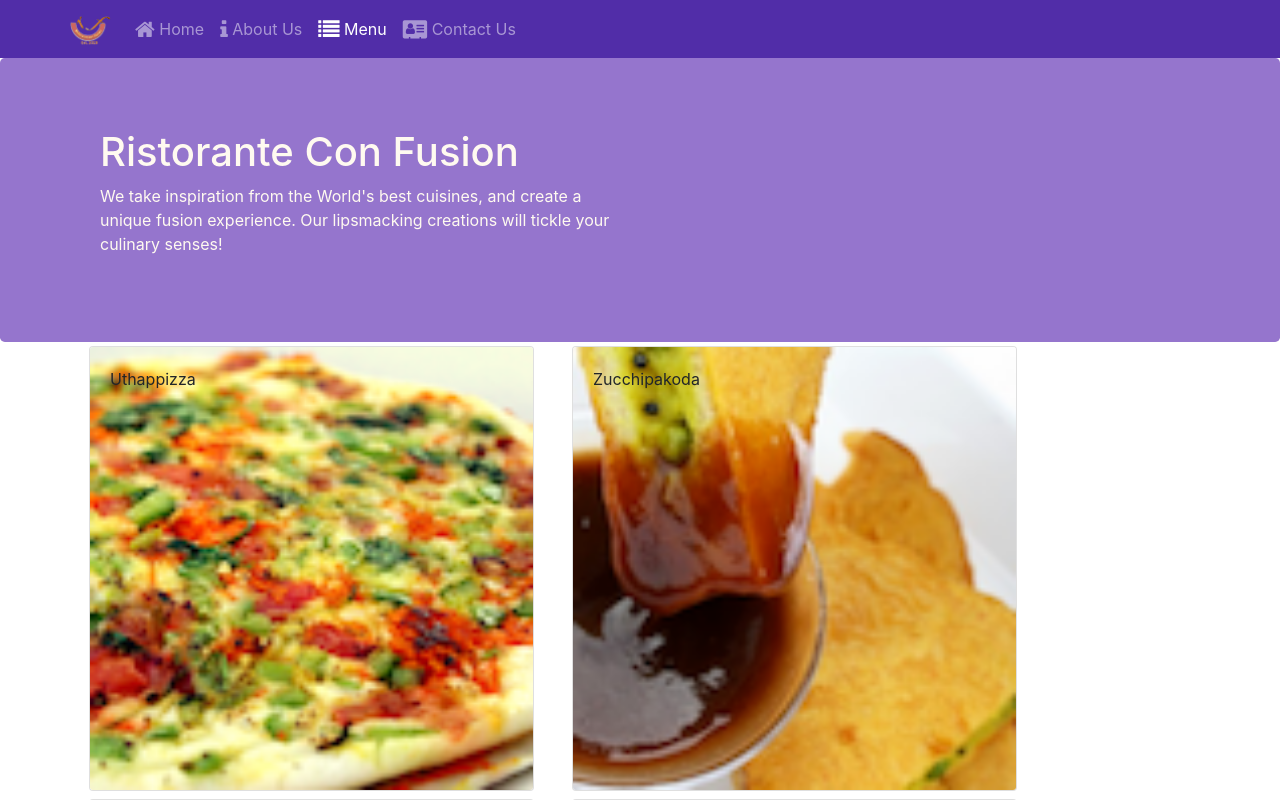
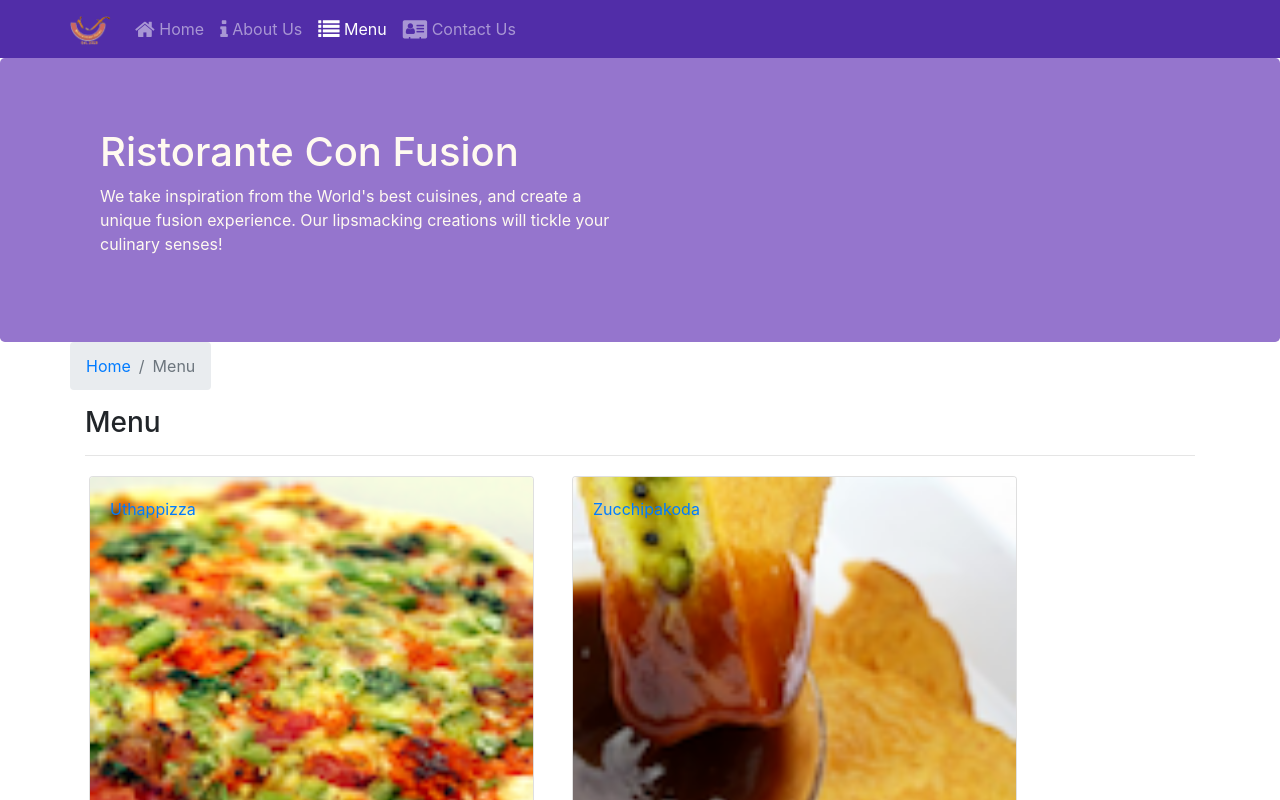
Before and after one commit to KhanhHP2001/Assignment-SE150409-Hoang-Phi-Khanh, a React (Create React App) app: page /menu in a window 1280 px wide. Shown: the top 800 px of the page. Built offline with nearby package versions, Linux system fonts and the light colour scheme.

Commit message:
Single Page Applications Part 2

```diff
--- a/src/components/ContactComponent.js
+++ b/src/components/ContactComponent.js
@@ -1,8 +1,20 @@
 import React from 'react';
+import { Breadcrumb, BreadcrumbItem } from 'reactstrap';
+import { Link } from 'react-router-dom';
 
 function Contact(props) {
     return(
         <div className="container">
+            <div className="row">
+                <Breadcrumb>
+                    <BreadcrumbItem><Link to="/home">Home</Link></BreadcrumbItem>
+                    <BreadcrumbItem active>Contact Us</BreadcrumbItem>
+                </Breadcrumb>
+                <div className="col-12">
+                    <h3>Contact Us</h3>
+                    <hr />
+                </div>
+            </div>
             <div className="row row-content">
                 <div className="col-12">
                 <h3>Location Information</h3>
--- a/src/components/DishdetailComponent.js
+++ b/src/components/DishdetailComponent.js
@@ -1,5 +1,8 @@
 import React from 'react';
-import { Card, CardImg, CardText, CardBody, CardTitle } from 'reactstrap';
+//import { Card, CardImg, CardText, CardBody, CardTitle } from 'reactstrap';
+import { Card, CardImg, CardText, CardBody,
+    CardTitle, Breadcrumb, BreadcrumbItem } from 'reactstrap';
+import { Link } from 'react-router-dom';
 
    function RenderDish({dish}) {
 
@@ -47,14 +50,42 @@ import { Card, CardImg, CardText, CardBody, CardTitle } from 'reactstrap';
    const  DishDetail = (props) => {
 
 	 if (props.dish != null) {
+
 		return (
-		   <div className="container">
-			  <div className="row">
-				 <RenderDish dish={props.dish} />
-				 <RenderComments comments={props.dish.comments} />
-			  </div>
-		   </div>
-		);
+			<div className="container">
+			<div className="row">
+				<Breadcrumb>
+					<BreadcrumbItem><Link to="/menu">Menu</Link></BreadcrumbItem>
+					<BreadcrumbItem active>{props.dish.name}</BreadcrumbItem>
+				</Breadcrumb>
+				<div className="col-12">
+					<h3>{props.dish.name}</h3>
+					<hr />
+				</div>
+			</div>
+			<div className="row">
+               <RenderDish dish={props.dish} />
+               <RenderComments comments={props.comments} />
+            </div>
+			{/* <div className="row">
+				<div className="col-12 col-md-5 m-1">
+					<RenderDish dish={props.dish} />
+				</div>
+				<div className="col-12 col-md-5 m-1">
+					<RenderComments comments={props.comments} />
+				</div>
+			</div> */}
+			</div>
+		)
+		// return (
+		//    <div className="container">
+		// 	  <div className="row">
+		// 		 <RenderDish dish={props.dish} />
+		// 		 <RenderComments comments={props.dish.comments} />
+		// 	  </div>
+		//    </div>
+		// );
+
 	 }
 	 else {
 		return (
--- a/src/components/MainComponent.js
+++ b/src/components/MainComponent.js
@@ -2,7 +2,7 @@ import React, { Component } from 'react';
 import Home from './HomeComponent';
 import Menu from './MenuComponent';
 import Contact from './ContactComponent';
-//import DishDetail from './DishdetailComponent';
+import DishDetail from './DishdetailComponent';
 import Header from './HeaderComponent';
 import Footer from './FooterComponent';
 import { DISHES } from '../shared/dishes';
@@ -49,12 +49,20 @@ class Main extends Component {
     //   );
     // }
 
+    const DishWithId = ({match}) => {
+      return(
+          <DishDetail dish={this.state.dishes.filter((dish) => dish.id === parseInt(match.params.dishId,10))[0]}
+            comments={this.state.comments.filter((comment) => comment.dishId === parseInt(match.params.dishId,10))} />
+      );
+    };
+
     return (
       <div>
         <Header />
         <Switch>
           <Route path='/home' component={HomePage} />
           <Route exact path='/menu' component={() => <Menu dishes={this.state.dishes} />} />
+          <Route path='/menu/:dishId' component={DishWithId} />
           <Route exact path='/contactus' component={Contact} />
           <Redirect to="/home" />
         </Switch>
--- a/src/components/MenuComponent.js
+++ b/src/components/MenuComponent.js
@@ -1,26 +1,44 @@
 import React from 'react';
-import { Card, CardImg, CardImgOverlay, CardTitle } from 'reactstrap';
+// import { Card, CardImg, CardImgOverlay, CardTitle } from 'reactstrap';
+import { Card, CardImg, CardImgOverlay,
+    CardTitle, Breadcrumb, BreadcrumbItem } from 'reactstrap';
+import { Link } from 'react-router-dom';
 
     function RenderMenuItem ({dish, onClick}) {
 
         return (
-            <Card
-                onClick={() => onClick(dish.id)}>
-                <CardImg width="100%" src={dish.image} alt={dish.name} />
-                <CardImgOverlay>
-                    <CardTitle>{dish.name}</CardTitle>
-                </CardImgOverlay>
+            <Card>
+                <Link to={`/menu/${dish.id}`} >
+                    <CardImg width="100%" src={dish.image} alt={dish.name} />
+                    <CardImgOverlay>
+                        <CardTitle>{dish.name}</CardTitle>
+                    </CardImgOverlay>
+                </Link>
             </Card>
         );
+    }
 
-    }
+    // function RenderMenuItem ({dish, onClick}) {
+
+    //     return (
+    //         <Card
+    //             onClick={() => onClick(dish.id)}>
+    //             <CardImg width="100%" src={dish.image} alt={dish.name} />
+    //             <CardImgOverlay>
+    //                 <CardTitle>{dish.name}</CardTitle>
+    //             </CardImgOverlay>
+    //         </Card>
+    //     );
+
+    // }
 
     const Menu = (props) => {
 
         const menu = props.dishes.map((dish) => {
             return (
                 <div className="col-12 col-md-5 m-1"  key={dish.id}>
-                    <RenderMenuItem dish={dish} onClick={props.onClick} />
+                    {/* <RenderMenuItem dish={dish} onClick={props.onClick} /> */}
+                    <RenderMenuItem dish={dish} />
                 </div>
             );
         });
@@ -28,10 +46,27 @@ import { Card, CardImg, CardImgOverlay, CardTitle } from 'reactstrap';
         return (
             <div className="container">
                 <div className="row">
+                    <Breadcrumb>
+                        <BreadcrumbItem><Link to="/home">Home</Link></BreadcrumbItem>
+                        <BreadcrumbItem active>Menu</BreadcrumbItem>
+                    </Breadcrumb>
+                    <div className="col-12">
+                        <h3>Menu</h3>
+                        <hr />
+                    </div>
+                </div>
+                <div className="row">
                     {menu}
                 </div>
             </div>
         );
+        // return (
+        //     <div className="container">
+        //         <div className="row">
+        //             {menu}
+        //         </div>
+        //     </div>
+        // );
 
     }
 
```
= = = = = = =
* Problem description:
Drop the pictures; repeat each entry above exactly.

* Task response:
Before and after one commit to KhanhHP2001/Assignment-SE150409-Hoang-Phi-Khanh, a React (Create React App) app: page /menu in a window 1280 px wide. Shown: the top 800 px of the page. Built offline with nearby package versions, Linux system fonts and the light colour scheme.

Commit message:
Single Page Applications Part 2

```diff
--- a/src/components/ContactComponent.js
+++ b/src/components/ContactComponent.js
@@ -1,8 +1,20 @@
 import React from 'react';
+import { Breadcrumb, BreadcrumbItem } from 'reactstrap';
+import { Link } from 'react-router-dom';
 
 function Contact(props) {
     return(
         <div className="container">
+            <div className="row">
+                <Breadcrumb>
+                    <BreadcrumbItem><Link to="/home">Home</Link></BreadcrumbItem>
+                    <BreadcrumbItem active>Contact Us</BreadcrumbItem>
+                </Breadcrumb>
+                <div className="col-12">
+                    <h3>Contact Us</h3>
+                    <hr />
+                </div>
+            </div>
             <div className="row row-content">
                 <div className="col-12">
                 <h3>Location Information</h3>
--- a/src/components/DishdetailComponent.js
+++ b/src/components/DishdetailComponent.js
@@ -1,5 +1,8 @@
 import React from 'react';
-import { Card, CardImg, CardText, CardBody, CardTitle } from 'reactstrap';
+//import { Card, CardImg, CardText, CardBody, CardTitle } from 'reactstrap';
+import { Card, CardImg, CardText, CardBody,
+    CardTitle, Breadcrumb, BreadcrumbItem } from 'reactstrap';
+import { Link } from 'react-router-dom';
 
    function RenderDish({dish}) {
 
@@ -47,14 +50,42 @@ import { Card, CardImg, CardText, CardBody, CardTitle } from 'reactstrap';
    const  DishDetail = (props) => {
 
 	 if (props.dish != null) {
+
 		return (
-		   <div className="container">
-			  <div className="row">
-				 <RenderDish dish={props.dish} />
-				 <RenderComments comments={props.dish.comments} />
-			  </div>
-		   </div>
-		);
+			<div className="container">
+			<div className="row">
+				<Breadcrumb>
+					<BreadcrumbItem><Link to="/menu">Menu</Link></BreadcrumbItem>
+					<BreadcrumbItem active>{props.dish.name}</BreadcrumbItem>
+				</Breadcrumb>
+				<div className="col-12">
+					<h3>{props.dish.name}</h3>
+					<hr />
+				</div>
+			</div>
+			<div className="row">
+               <RenderDish dish={props.dish} />
+               <RenderComments comments={props.comments} />
+            </div>
+			{/* <div className="row">
+				<div className="col-12 col-md-5 m-1">
+					<RenderDish dish={props.dish} />
+				</div>
+				<div className="col-12 col-md-5 m-1">
+					<RenderComments comments={props.comments} />
+				</div>
+			</div> */}
+			</div>
+		)
+		// return (
+		//    <div className="container">
+		// 	  <div className="row">
+		// 		 <RenderDish dish={props.dish} />
+		// 		 <RenderComments comments={props.dish.comments} />
+		// 	  </div>
+		//    </div>
+		// );
+
 	 }
 	 else {
 		return (
--- a/src/components/MainComponent.js
+++ b/src/components/MainComponent.js
@@ -2,7 +2,7 @@ import React, { Component } from 'react';
 import Home from './HomeComponent';
 import Menu from './MenuComponent';
 import Contact from './ContactComponent';
-//import DishDetail from './DishdetailComponent';
+import DishDetail from './DishdetailComponent';
 import Header from './HeaderComponent';
 import Footer from './FooterComponent';
 import { DISHES } from '../shared/dishes';
@@ -49,12 +49,20 @@ class Main extends Component {
     //   );
     // }
 
+    const DishWithId = ({match}) => {
+      return(
+          <DishDetail dish={this.state.dishes.filter((dish) => dish.id === parseInt(match.params.dishId,10))[0]}
+            comments={this.state.comments.filter((comment) => comment.dishId === parseInt(match.params.dishId,10))} />
+      );
+    };
+
     return (
       <div>
         <Header />
         <Switch>
           <Route path='/home' component={HomePage} />
           <Route exact path='/menu' component={() => <Menu dishes={this.state.dishes} />} />
+          <Route path='/menu/:dishId' component={DishWithId} />
           <Route exact path='/contactus' component={Contact} />
           <Redirect to="/home" />
         </Switch>
--- a/src/components/MenuComponent.js
+++ b/src/components/MenuComponent.js
@@ -1,26 +1,44 @@
 import React from 'react';
-import { Card, CardImg, CardImgOverlay, CardTitle } from 'reactstrap';
+// import { Card, CardImg, CardImgOverlay, CardTitle } from 'reactstrap';
+import { Card, CardImg, CardImgOverlay,
+    CardTitle, Breadcrumb, BreadcrumbItem } from 'reactstrap';
+import { Link } from 'react-router-dom';
 
     function RenderMenuItem ({dish, onClick}) {
 
         return (
-            <Card
-                onClick={() => onClick(dish.id)}>
-                <CardImg width="100%" src={dish.image} alt={dish.name} />
-                <CardImgOverlay>
-                    <CardTitle>{dish.name}</CardTitle>
-                </CardImgOverlay>
+            <Card>
+                <Link to={`/menu/${dish.id}`} >
+                    <CardImg width="100%" src={dish.image} alt={dish.name} />
+                    <CardImgOverlay>
+                        <CardTitle>{dish.name}</CardTitle>
+                    </CardImgOverlay>
+                </Link>
             </Card>
         );
+    }
 
-    }
+    // function RenderMenuItem ({dish, onClick}) {
+
+    //     return (
+    //         <Card
+    //             onClick={() => onClick(dish.id)}>
+    //             <CardImg width="100%" src={dish.image} alt={dish.name} />
+    //             <CardImgOverlay>
+    //                 <CardTitle>{dish.name}</CardTitle>
+    //             </CardImgOverlay>
+    //         </Card>
+    //     );
+
+    // }
 
     const Menu = (props) => {
 
         const menu = props.dishes.map((dish) => {
             return (
                 <div className="col-12 col-md-5 m-1"  key={dish.id}>
-                    <RenderMenuItem dish={dish} onClick={props.onClick} />
+                    {/* <RenderMenuItem dish={dish} onClick={props.onClick} /> */}
+                    <RenderMenuItem dish={dish} />
                 </div>
             );
         });
@@ -28,10 +46,27 @@ import { Card, CardImg, CardImgOverlay, CardTitle } from 'reactstrap';
         return (
             <div className="container">
                 <div className="row">
+                    <Breadcrumb>
+                        <BreadcrumbItem><Link to="/home">Home</Link></BreadcrumbItem>
+                        <BreadcrumbItem active>Menu</BreadcrumbItem>
+                    </Breadcrumb>
+                    <div className="col-12">
+                        <h3>Menu</h3>
+                        <hr />
+                    </div>
+                </div>
+                <div className="row">
                     {menu}
                 </div>
             </div>
         );
+        // return (
+        //     <div className="container">
+        //         <div className="row">
+        //             {menu}
+        //         </div>
+        //     </div>
+        // );
 
     }
 
```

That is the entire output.